Report each line of the entries below that has the word "static" in it.

Records from a data source:
************

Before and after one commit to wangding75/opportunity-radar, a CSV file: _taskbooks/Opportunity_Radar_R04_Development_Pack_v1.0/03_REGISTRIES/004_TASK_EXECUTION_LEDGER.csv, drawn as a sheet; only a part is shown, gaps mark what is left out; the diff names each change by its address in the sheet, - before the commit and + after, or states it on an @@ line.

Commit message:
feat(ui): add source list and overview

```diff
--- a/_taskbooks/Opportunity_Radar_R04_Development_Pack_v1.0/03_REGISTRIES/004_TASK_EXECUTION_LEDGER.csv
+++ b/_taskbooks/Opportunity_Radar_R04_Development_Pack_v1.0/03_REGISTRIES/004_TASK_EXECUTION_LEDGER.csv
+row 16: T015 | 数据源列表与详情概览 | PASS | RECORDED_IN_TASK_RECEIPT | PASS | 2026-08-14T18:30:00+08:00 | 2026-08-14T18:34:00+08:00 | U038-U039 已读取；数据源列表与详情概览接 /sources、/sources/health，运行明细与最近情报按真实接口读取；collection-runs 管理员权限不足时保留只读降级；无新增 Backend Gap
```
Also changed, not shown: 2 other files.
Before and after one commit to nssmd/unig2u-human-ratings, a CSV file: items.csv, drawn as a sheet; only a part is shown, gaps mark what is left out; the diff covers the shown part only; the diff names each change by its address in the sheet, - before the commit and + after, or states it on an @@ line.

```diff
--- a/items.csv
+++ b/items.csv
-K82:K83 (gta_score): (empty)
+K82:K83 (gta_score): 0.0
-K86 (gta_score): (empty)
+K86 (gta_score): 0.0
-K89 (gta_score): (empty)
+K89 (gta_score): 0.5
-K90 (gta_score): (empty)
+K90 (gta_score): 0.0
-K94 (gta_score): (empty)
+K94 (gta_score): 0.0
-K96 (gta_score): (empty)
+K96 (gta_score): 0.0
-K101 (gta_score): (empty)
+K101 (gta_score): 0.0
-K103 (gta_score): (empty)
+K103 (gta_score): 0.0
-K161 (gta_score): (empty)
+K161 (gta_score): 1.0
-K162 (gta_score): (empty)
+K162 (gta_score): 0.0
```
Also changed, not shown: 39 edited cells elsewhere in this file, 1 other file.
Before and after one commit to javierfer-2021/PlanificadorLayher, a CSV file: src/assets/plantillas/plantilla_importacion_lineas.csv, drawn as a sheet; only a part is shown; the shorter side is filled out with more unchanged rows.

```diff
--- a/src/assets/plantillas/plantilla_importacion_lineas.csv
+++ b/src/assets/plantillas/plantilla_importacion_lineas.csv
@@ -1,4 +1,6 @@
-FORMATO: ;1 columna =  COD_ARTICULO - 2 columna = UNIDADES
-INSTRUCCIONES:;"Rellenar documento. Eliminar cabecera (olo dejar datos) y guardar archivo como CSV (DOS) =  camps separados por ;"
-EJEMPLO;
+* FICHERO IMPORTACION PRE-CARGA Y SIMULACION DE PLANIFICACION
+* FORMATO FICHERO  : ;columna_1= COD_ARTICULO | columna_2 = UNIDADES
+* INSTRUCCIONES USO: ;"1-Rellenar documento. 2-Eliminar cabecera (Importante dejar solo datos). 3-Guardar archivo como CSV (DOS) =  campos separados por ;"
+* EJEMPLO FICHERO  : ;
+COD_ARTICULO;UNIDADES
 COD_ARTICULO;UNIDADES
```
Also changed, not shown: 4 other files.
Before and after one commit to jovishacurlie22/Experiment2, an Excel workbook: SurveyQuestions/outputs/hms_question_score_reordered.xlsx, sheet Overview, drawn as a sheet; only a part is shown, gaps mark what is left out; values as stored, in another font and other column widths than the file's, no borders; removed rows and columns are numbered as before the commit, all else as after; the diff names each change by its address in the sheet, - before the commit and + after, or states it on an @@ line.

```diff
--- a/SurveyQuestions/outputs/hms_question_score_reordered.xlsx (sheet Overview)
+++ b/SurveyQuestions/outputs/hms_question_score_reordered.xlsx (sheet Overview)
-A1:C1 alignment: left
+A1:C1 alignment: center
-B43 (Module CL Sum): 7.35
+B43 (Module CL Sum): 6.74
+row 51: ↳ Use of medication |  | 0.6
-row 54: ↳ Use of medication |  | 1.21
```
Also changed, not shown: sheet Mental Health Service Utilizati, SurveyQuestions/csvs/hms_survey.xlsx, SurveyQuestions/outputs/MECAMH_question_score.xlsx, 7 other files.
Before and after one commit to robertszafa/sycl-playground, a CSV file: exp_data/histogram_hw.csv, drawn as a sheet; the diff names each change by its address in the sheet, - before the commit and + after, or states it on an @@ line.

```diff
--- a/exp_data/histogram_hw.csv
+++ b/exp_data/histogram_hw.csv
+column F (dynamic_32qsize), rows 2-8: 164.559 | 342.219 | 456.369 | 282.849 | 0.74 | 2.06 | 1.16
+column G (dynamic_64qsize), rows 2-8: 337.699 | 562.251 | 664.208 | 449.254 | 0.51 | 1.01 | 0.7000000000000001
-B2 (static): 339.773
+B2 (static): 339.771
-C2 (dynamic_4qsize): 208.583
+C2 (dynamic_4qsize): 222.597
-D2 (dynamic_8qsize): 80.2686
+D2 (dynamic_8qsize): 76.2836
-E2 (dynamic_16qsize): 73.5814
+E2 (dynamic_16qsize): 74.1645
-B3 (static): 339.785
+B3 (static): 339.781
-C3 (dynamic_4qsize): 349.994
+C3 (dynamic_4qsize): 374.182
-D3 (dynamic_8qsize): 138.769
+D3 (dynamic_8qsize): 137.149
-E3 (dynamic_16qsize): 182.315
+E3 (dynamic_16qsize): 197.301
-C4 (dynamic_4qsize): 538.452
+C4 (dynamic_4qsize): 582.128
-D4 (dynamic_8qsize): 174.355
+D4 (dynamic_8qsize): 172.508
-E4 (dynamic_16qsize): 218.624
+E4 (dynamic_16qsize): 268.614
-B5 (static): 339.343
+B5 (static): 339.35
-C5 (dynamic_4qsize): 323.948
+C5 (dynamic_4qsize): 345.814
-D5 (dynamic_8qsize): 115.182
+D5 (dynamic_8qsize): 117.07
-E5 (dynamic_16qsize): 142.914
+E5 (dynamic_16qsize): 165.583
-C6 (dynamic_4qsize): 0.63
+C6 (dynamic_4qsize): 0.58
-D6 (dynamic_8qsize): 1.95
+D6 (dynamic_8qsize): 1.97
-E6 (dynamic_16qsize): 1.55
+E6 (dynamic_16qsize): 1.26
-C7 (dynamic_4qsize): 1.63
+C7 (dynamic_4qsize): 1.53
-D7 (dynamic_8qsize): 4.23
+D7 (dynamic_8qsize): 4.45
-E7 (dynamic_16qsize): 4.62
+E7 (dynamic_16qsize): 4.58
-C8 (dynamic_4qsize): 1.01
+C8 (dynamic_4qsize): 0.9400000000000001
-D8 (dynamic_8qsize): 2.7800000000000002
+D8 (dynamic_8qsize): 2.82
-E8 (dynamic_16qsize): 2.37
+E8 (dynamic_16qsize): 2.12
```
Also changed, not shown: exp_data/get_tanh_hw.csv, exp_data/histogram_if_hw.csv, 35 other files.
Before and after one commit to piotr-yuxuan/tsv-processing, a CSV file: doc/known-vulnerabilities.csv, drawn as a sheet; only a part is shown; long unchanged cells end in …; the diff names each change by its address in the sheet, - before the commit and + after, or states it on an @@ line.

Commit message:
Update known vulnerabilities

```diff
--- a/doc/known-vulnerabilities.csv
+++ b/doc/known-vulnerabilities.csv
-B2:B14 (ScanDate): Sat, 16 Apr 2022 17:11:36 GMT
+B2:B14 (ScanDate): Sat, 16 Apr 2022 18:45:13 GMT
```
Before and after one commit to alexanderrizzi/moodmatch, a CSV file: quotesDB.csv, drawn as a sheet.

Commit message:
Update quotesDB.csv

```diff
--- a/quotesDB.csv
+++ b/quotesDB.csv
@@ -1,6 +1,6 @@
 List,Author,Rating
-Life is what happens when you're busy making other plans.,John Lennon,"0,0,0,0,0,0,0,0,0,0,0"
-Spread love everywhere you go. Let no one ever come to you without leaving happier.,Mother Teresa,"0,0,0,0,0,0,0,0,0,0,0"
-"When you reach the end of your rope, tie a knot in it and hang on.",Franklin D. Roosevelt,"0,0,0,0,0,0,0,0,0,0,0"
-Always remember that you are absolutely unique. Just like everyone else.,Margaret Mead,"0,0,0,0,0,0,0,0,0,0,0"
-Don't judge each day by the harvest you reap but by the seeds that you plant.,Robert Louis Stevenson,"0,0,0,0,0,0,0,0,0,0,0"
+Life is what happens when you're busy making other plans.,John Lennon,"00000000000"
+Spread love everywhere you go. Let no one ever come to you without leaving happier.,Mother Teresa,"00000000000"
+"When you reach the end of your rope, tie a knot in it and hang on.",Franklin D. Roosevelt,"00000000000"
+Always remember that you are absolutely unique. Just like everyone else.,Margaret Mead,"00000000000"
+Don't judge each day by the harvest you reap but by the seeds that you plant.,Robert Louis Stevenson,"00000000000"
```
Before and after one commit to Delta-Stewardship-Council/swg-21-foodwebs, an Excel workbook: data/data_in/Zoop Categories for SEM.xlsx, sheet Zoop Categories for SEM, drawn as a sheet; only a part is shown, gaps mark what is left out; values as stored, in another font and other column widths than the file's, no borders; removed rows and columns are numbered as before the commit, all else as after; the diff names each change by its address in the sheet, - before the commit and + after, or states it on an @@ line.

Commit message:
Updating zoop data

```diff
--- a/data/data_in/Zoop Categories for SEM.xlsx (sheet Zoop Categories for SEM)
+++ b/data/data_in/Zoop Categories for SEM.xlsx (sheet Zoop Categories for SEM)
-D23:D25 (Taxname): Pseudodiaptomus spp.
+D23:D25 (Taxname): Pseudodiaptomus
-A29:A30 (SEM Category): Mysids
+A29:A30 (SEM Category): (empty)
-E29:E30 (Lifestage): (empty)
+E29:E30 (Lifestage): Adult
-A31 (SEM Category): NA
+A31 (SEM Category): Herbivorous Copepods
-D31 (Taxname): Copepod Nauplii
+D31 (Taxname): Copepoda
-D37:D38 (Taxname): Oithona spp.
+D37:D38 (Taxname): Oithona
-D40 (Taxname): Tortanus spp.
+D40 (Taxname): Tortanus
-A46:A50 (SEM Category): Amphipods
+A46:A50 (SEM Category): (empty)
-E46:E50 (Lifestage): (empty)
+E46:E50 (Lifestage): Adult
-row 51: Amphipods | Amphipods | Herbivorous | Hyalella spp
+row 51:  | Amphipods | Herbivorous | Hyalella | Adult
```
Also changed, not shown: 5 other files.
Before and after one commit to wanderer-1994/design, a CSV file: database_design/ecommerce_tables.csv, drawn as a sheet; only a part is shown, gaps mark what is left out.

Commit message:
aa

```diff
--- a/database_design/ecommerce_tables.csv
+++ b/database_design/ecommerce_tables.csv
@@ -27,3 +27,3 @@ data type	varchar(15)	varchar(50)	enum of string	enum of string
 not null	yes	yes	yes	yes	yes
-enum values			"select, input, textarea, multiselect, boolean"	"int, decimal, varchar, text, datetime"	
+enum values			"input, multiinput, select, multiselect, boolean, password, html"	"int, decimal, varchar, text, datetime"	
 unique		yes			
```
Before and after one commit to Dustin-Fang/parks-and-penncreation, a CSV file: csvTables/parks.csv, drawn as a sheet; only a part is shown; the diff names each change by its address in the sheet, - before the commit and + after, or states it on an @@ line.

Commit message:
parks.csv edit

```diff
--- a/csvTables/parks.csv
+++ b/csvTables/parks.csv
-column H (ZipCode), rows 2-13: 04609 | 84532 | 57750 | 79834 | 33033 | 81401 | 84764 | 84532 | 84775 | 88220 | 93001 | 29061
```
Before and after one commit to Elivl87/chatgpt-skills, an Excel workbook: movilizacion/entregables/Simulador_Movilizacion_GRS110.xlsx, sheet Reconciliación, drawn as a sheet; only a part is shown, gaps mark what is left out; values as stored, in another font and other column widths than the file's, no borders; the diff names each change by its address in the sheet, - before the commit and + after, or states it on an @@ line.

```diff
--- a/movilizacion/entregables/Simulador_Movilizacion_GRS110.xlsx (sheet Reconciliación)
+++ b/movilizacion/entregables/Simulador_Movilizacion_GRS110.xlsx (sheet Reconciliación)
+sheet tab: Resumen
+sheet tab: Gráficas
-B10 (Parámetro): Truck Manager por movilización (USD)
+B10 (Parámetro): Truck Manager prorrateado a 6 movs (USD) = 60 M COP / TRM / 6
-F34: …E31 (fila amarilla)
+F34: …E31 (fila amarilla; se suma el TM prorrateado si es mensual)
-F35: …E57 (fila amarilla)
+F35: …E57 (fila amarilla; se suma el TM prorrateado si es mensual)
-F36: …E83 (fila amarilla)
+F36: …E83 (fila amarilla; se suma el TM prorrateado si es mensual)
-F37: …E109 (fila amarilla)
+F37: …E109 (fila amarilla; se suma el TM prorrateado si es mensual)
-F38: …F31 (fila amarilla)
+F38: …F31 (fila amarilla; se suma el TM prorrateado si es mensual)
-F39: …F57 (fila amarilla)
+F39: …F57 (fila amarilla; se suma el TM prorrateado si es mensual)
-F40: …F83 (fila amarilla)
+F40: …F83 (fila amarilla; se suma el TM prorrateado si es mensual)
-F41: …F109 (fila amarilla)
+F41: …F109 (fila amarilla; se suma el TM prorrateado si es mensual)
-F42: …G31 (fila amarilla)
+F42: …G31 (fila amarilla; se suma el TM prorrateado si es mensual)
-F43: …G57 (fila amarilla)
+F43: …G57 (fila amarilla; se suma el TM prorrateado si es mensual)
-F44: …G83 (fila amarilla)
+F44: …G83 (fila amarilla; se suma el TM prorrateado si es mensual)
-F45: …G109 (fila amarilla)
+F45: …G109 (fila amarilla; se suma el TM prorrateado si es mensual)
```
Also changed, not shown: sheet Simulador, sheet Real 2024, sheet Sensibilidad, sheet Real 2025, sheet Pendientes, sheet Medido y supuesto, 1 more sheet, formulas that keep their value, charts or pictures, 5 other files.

************

(WRITTEN SOLUTION)
-B2 (static): 339.773
+B2 (static): 339.771
-B3 (static): 339.785
+B3 (static): 339.781
-B5 (static): 339.343
+B5 (static): 339.35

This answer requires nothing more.